= WORK ITEM =
In the records, each line holding "Define" must be reported.

= MATERIAL SUPPLIED =
══════

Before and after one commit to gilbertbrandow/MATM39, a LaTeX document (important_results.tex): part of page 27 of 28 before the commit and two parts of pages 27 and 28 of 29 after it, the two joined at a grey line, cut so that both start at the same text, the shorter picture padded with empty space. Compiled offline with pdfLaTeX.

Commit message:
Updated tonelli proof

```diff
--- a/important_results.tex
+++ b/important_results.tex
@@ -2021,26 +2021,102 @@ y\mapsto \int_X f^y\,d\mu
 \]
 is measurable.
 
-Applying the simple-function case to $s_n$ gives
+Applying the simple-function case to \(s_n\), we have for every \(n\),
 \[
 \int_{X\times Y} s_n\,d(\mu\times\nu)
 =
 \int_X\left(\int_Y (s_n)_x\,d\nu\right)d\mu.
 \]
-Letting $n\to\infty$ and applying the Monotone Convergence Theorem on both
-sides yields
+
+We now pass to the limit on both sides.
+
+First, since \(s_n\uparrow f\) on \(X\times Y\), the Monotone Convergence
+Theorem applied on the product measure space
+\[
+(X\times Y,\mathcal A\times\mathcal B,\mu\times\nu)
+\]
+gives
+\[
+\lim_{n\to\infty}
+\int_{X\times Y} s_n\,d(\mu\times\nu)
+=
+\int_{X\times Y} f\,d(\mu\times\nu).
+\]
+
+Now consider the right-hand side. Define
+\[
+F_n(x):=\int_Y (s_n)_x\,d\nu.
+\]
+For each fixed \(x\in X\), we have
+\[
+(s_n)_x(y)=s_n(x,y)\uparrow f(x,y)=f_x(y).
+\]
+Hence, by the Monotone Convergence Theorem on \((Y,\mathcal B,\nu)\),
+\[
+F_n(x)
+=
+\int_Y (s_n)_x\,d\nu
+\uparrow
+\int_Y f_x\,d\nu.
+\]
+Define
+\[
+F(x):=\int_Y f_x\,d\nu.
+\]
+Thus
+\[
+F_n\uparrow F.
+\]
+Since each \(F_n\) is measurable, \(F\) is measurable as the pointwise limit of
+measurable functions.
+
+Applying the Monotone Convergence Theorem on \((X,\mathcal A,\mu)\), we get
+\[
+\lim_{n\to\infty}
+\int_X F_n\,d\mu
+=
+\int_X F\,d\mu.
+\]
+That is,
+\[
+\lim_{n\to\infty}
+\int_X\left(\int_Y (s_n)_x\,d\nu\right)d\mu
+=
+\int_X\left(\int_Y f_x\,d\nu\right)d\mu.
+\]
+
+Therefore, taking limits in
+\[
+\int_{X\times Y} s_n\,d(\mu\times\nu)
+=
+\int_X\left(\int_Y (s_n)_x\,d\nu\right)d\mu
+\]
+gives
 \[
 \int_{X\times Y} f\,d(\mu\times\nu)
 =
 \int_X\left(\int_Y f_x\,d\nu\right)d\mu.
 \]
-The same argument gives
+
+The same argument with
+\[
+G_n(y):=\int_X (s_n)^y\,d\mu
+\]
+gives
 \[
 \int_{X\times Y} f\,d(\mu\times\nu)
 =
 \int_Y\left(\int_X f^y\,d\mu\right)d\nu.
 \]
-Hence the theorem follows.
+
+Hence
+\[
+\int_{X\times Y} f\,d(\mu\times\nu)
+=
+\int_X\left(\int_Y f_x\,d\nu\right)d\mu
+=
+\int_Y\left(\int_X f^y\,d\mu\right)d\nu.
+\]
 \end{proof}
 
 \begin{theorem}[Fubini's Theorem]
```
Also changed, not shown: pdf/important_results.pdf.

══════

= YOUR RESPONSE =
+Now consider the right-hand side. Define
+Define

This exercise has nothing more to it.